◆ THE PROBLEM ◆
Of all the lines in these entries, count those that contain "have" and give only the total.

◆ TASK INPUT ◆
▬▬▬▬▬▬

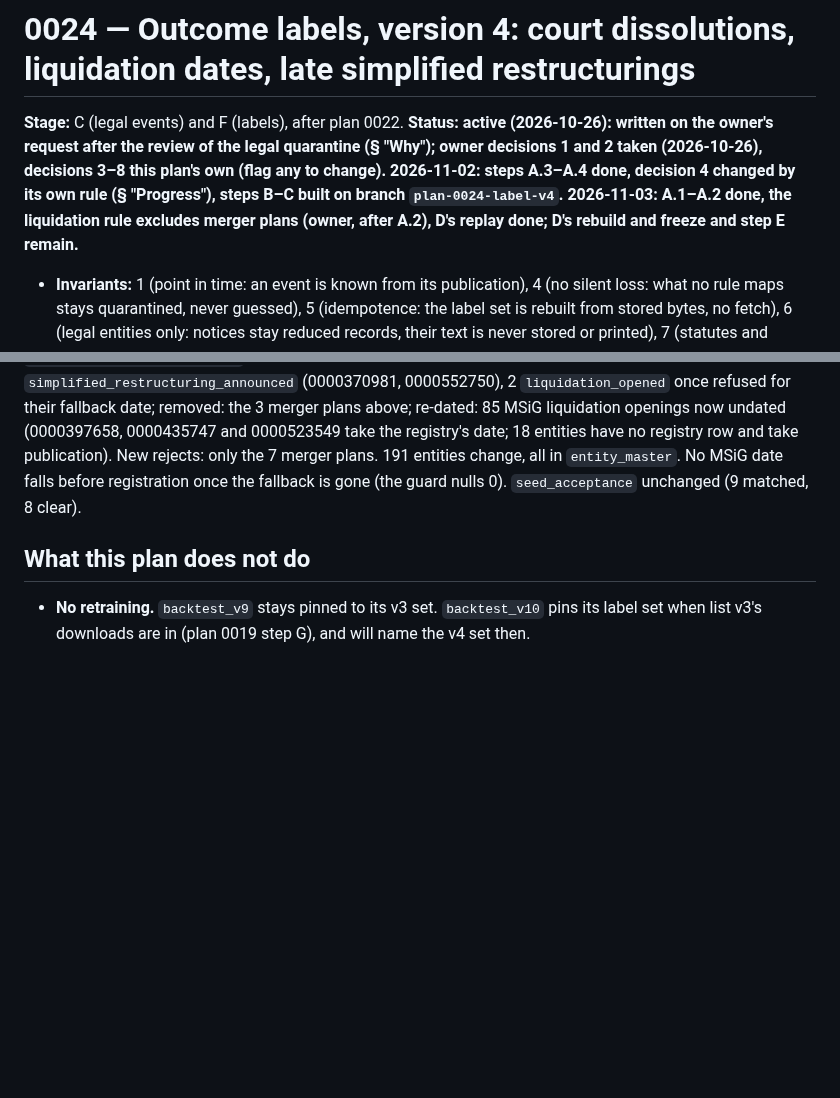
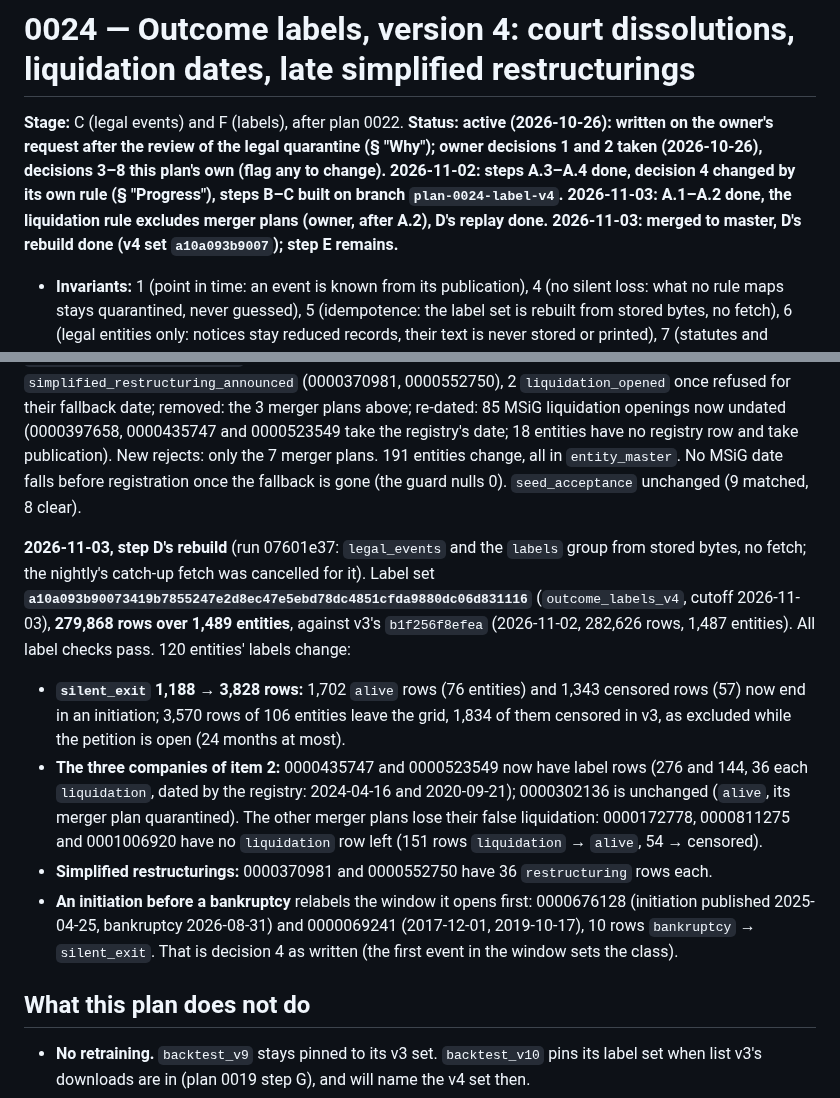
Before and after one commit to odrive881/Polish-Corporate-Distress-Radar, a Markdown page: docs/plans/0024-label-v4-court-dissolutions-liquidation-dates.md, 2 parts joined by grey strips. Drawn GitHub-style; blank space fills up the shorter version.

Commit message:
Plan 0024 step D: v4 label set a10a093b9007 frozen from stored bytes (279,868 rows, 120 entities change); recorded
Co-Authored-By: Claude Opus 5.5 <noreply@anthropic.com>

```diff
--- a/docs/plans/0024-label-v4-court-dissolutions-liquidation-dates.md
+++ b/docs/plans/0024-label-v4-court-dissolutions-liquidation-dates.md
@@ -4,8 +4,8 @@
 owner's request after the review of the legal quarantine (§ "Why"); owner decisions 1 and 2 taken
 (2026-10-26), decisions 3–8 this plan's own (flag any to change). 2026-11-02: steps A.3–A.4 done, decision 4
 changed by its own rule (§ "Progress"), steps B–C built on branch `plan-0024-label-v4`. 2026-11-03: A.1–A.2
-done, the liquidation rule excludes merger plans (owner, after A.2), D's replay done; D's rebuild and freeze
-and step E remain.**
+done, the liquidation rule excludes merger plans (owner, after A.2), D's replay done. 2026-11-03: merged to master, D's rebuild done (v4 set `a10a093b9007`); step E
+remains.**
 
 - **Invariants:** 1 (point in time: an event is known from its publication), 4 (no silent loss: what no rule
   maps stays quarantined, never guessed), 5 (idempotence: the label set is rebuilt from stored bytes, no
@@ -205,6 +205,23 @@ publication). New rejects: only the 7 merger plans. 191 entities change, all in
 falls before registration once the fallback is gone (the guard nulls 0). `seed_acceptance` unchanged (9
 matched, 8 clear).
 
+**2026-11-03, step D's rebuild** (run 07601e37: `legal_events` and the `labels` group from stored bytes, no
+fetch; the nightly's catch-up fetch was cancelled for it). Label set **`a10a093b90073419b7855247e2d8ec47e5ebd78dc4851cfda9880dc06d831116`**
+(`outcome_labels_v4`, cutoff 2026-11-03), **279,868 rows over 1,489 entities**, against v3's `b1f256f8efea`
+(2026-11-02, 282,626 rows, 1,487 entities). All label checks pass. 120 entities' labels change:
+
+- **`silent_exit` 1,188 → 3,828 rows:** 1,702 `alive` rows (76 entities) and 1,343 censored rows (57) now end
+  in an initiation; 3,570 rows of 106 entities leave the grid, 1,834 of them censored in v3, as excluded while
+  the petition is open (24 months at most).
+- **The three companies of item 2:** 0000435747 and 0000523549 now have label rows (276 and 144, 36 each
+  `liquidation`, dated by the registry: 2024-04-16 and 2020-09-21); 0000302136 is unchanged (`alive`, its
+  merger plan quarantined). The other merger plans lose their false liquidation: 0000172778, 0000811275 and
+  0001006920 have no `liquidation` row left (151 rows `liquidation` → `alive`, 54 → censored).
+- **Simplified restructurings:** 0000370981 and 0000552750 have 36 `restructuring` rows each.
+- **An initiation before a bankruptcy** relabels the window it opens first: 0000676128 (initiation published
+  2025-04-25, bankruptcy 2026-08-31) and 0000069241 (2017-12-01, 2019-10-17), 10 rows `bankruptcy` →
+  `silent_exit`. That is decision 4 as written (the first event in the window sets the class).
+
 ## What this plan does not do
 
 - **No retraining.** `backtest_v9` stays pinned to its v3 set. `backtest_v10` pins its label set when list v3's
```
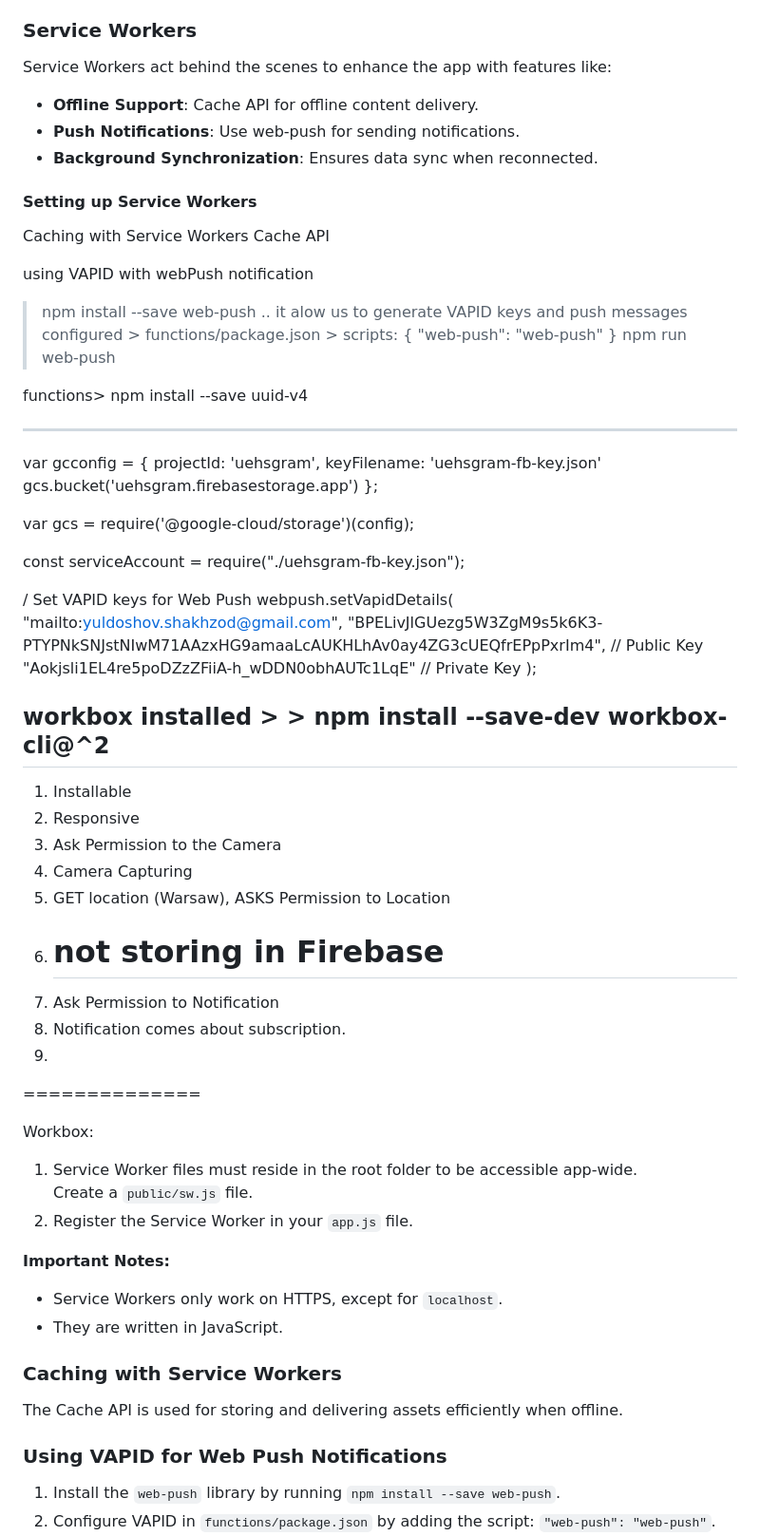
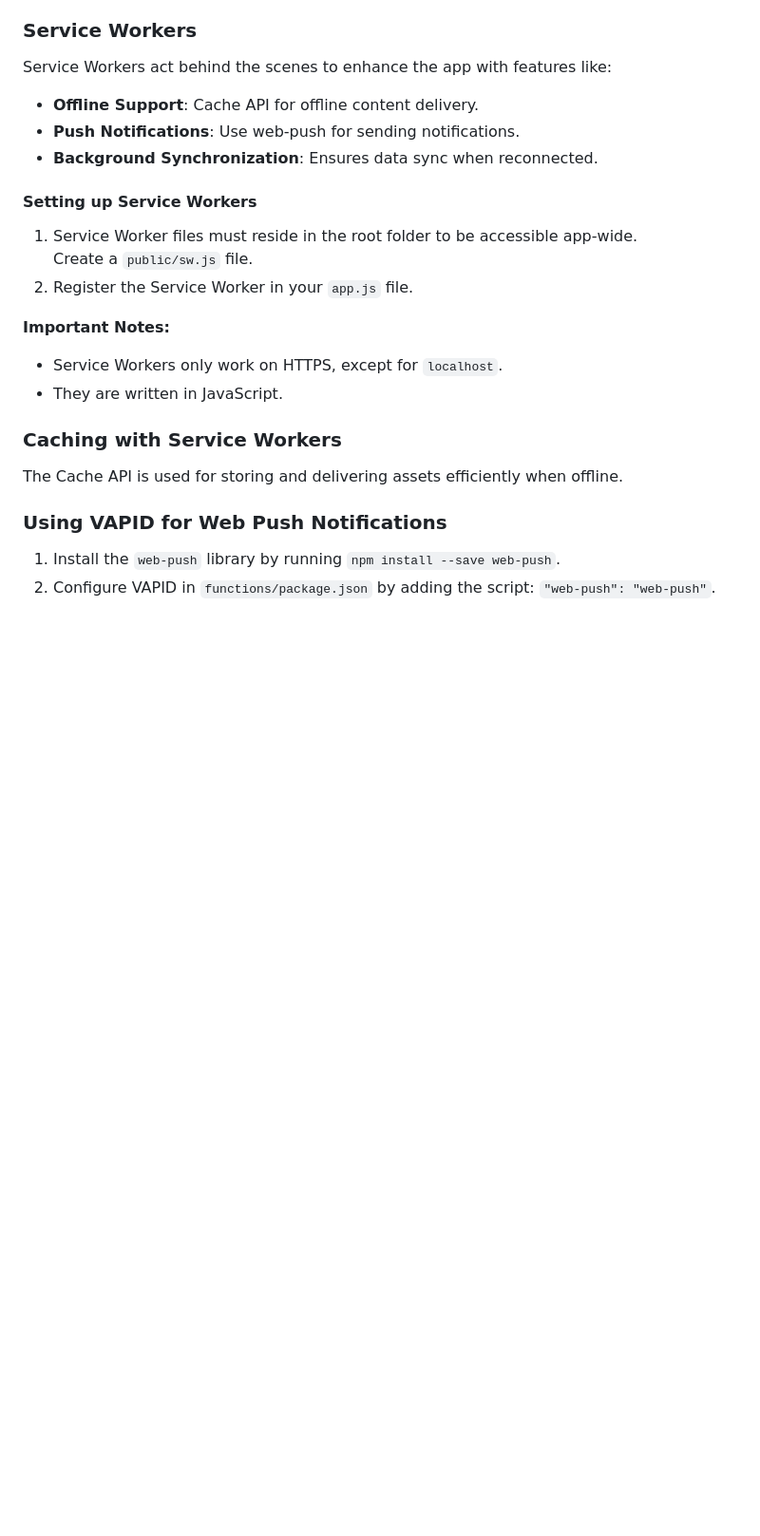
Before and after one commit to shakhzodbek1997/UEHSGram, a Markdown page: README.MD, the part around the change printed below. Shown: that part at 95% size. Rendered like a GitHub page; blank space fills up the shorter version.

```diff
--- a/README.MD
+++ b/README.MD
@@ -36,51 +36,6 @@ Service Workers act behind the scenes to enhance the app with features like:
 
 #### Setting up Service Workers
 
-Caching with Service Workers
-Cache API
-
-
-using VAPID with webPush notification
-> npm install --save web-push   .. it alow us to generate VAPID keys and push messages
-configured > functions/package.json > scripts: { "web-push": "web-push" }
-npm run web-push
-
-functions> npm install --save uuid-v4
-
-----
-var gcconfig = {
-  projectId: 'uehsgram',
-  keyFilename: 'uehsgram-fb-key.json'
-  gcs.bucket('uehsgram.firebasestorage.app')
-};
-
-var gcs = require('@google-cloud/storage')(config);
-
-const serviceAccount = require("./uehsgram-fb-key.json");
-
-/ Set VAPID keys for Web Push
-webpush.setVapidDetails(
-  "mailto:yuldoshov.shakhzod@gmail.com",
-  "BPELivJlGUezg5W3ZgM9s5k6K3-PTYPNkSNJstNIwM71AAzxHG9amaaLcAUKHLhAv0ay4ZG3cUEQfrEPpPxrIm4", // Public Key
-  "Aokjsli1EL4re5poDZzZFiiA-h_wDDN0obhAUTc1LqE" // Private Key
-);
-
-
-workbox installed > >
-npm install --save-dev workbox-cli@^2
-----------------------------
-1. Installable
-2. Responsive
-3. Ask Permission to the Camera
-4. Camera Capturing
-5. GET location (Warsaw), ASKS Permission to Location
-6. # not storing in Firebase
-7. Ask Permission to Notification
-8. Notification comes about subscription.
-9.
-==============
-
-Workbox:
 1. Service Worker files must reside in the root folder to be accessible app-wide.
    Create a `public/sw.js` file.
 2. Register the Service Worker in your `app.js` file.
```
Also changed, not shown: other parts of README.MD (+44 -0 lines).
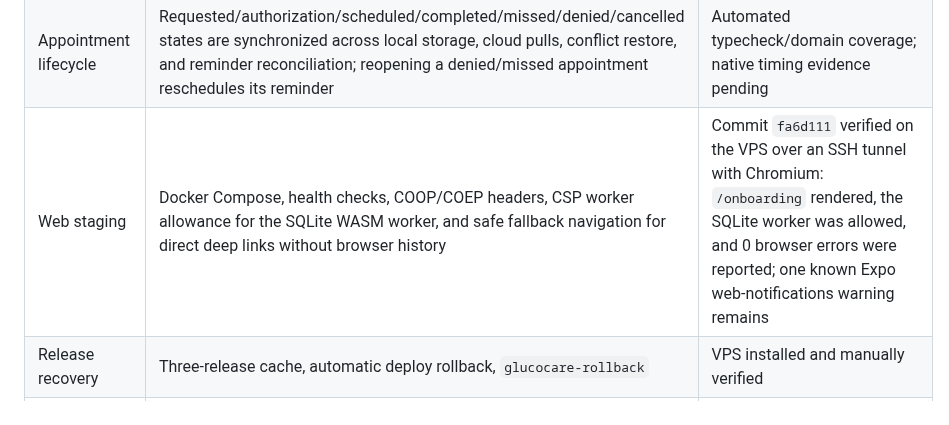
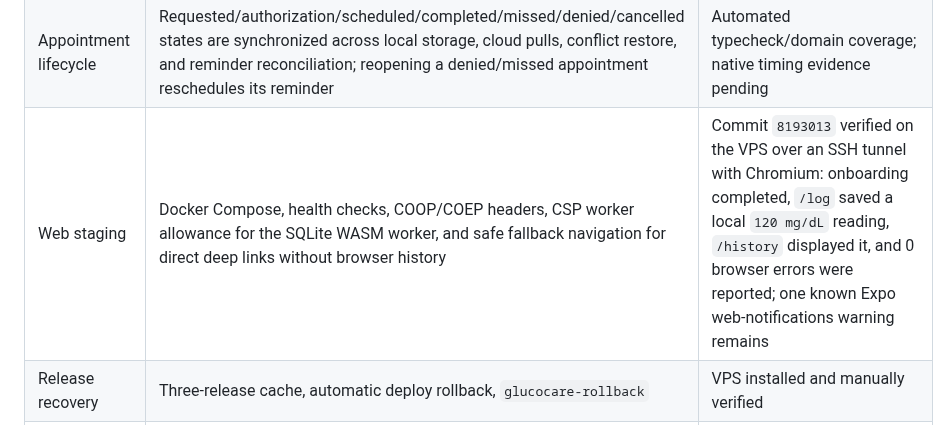
Before and after one commit to asepulvedadev/glucocare, a Markdown page: docs/RELEASE_EVIDENCE.md, the part around the change. GitHub-like rendering.

Commit message:
docs(release): record web capture smoke

```diff
--- a/docs/RELEASE_EVIDENCE.md
+++ b/docs/RELEASE_EVIDENCE.md
@@ -25,7 +25,7 @@ beta authorization.
 | Reminder integrity | Medication and glucose-check reminders use bounded 14-day one-shot windows, honor validity, fixed/interval/weekday/meal-relative schedules, and deep-link taps to the relevant screen | Automated domain coverage (59 mobile tests); native device timing evidence pending |
 | Occurrence lifecycle | Future medication doses remain `planned`, become `due` at their scheduled time, and past due/snoozed medication and measurement occurrences become explicit `expired` records with replayable outbox events; stale windows are not silently deleted | Automated migration/typecheck/domain coverage; clock-change and native device evidence pending |
 | Appointment lifecycle | Requested/authorization/scheduled/completed/missed/denied/cancelled states are synchronized across local storage, cloud pulls, conflict restore, and reminder reconciliation; reopening a denied/missed appointment reschedules its reminder | Automated typecheck/domain coverage; native timing evidence pending |
-| Web staging | Docker Compose, health checks, COOP/COEP headers, CSP worker allowance for the SQLite WASM worker, and safe fallback navigation for direct deep links without browser history | Commit `fa6d111` verified on the VPS over an SSH tunnel with Chromium: `/onboarding` rendered, the SQLite worker was allowed, and 0 browser errors were reported; one known Expo web-notifications warning remains |
+| Web staging | Docker Compose, health checks, COOP/COEP headers, CSP worker allowance for the SQLite WASM worker, and safe fallback navigation for direct deep links without browser history | Commit `8193013` verified on the VPS over an SSH tunnel with Chromium: onboarding completed, `/log` saved a local `120 mg/dL` reading, `/history` displayed it, and 0 browser errors were reported; one known Expo web-notifications warning remains |
 | Release recovery | Three-release cache, automatic deploy rollback, `glucocare-rollback` | VPS installed and manually verified |
 | Backup restore check | Disposable-database restore command validates PostgreSQL custom dumps without touching live data; a systemd timer schedules the drill monthly | VPS drill passed 2026-10-12 against `glucocare-20261012T161957Z.dump`; restore-check timer is enabled and active, with quarterly review still required |
 | Operational monitoring | Payload-free systemd health check every five minutes | VPS timer active; external paging channel pending |
```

▬▬▬▬▬▬

◆ SOLUTION BELOW ◆
3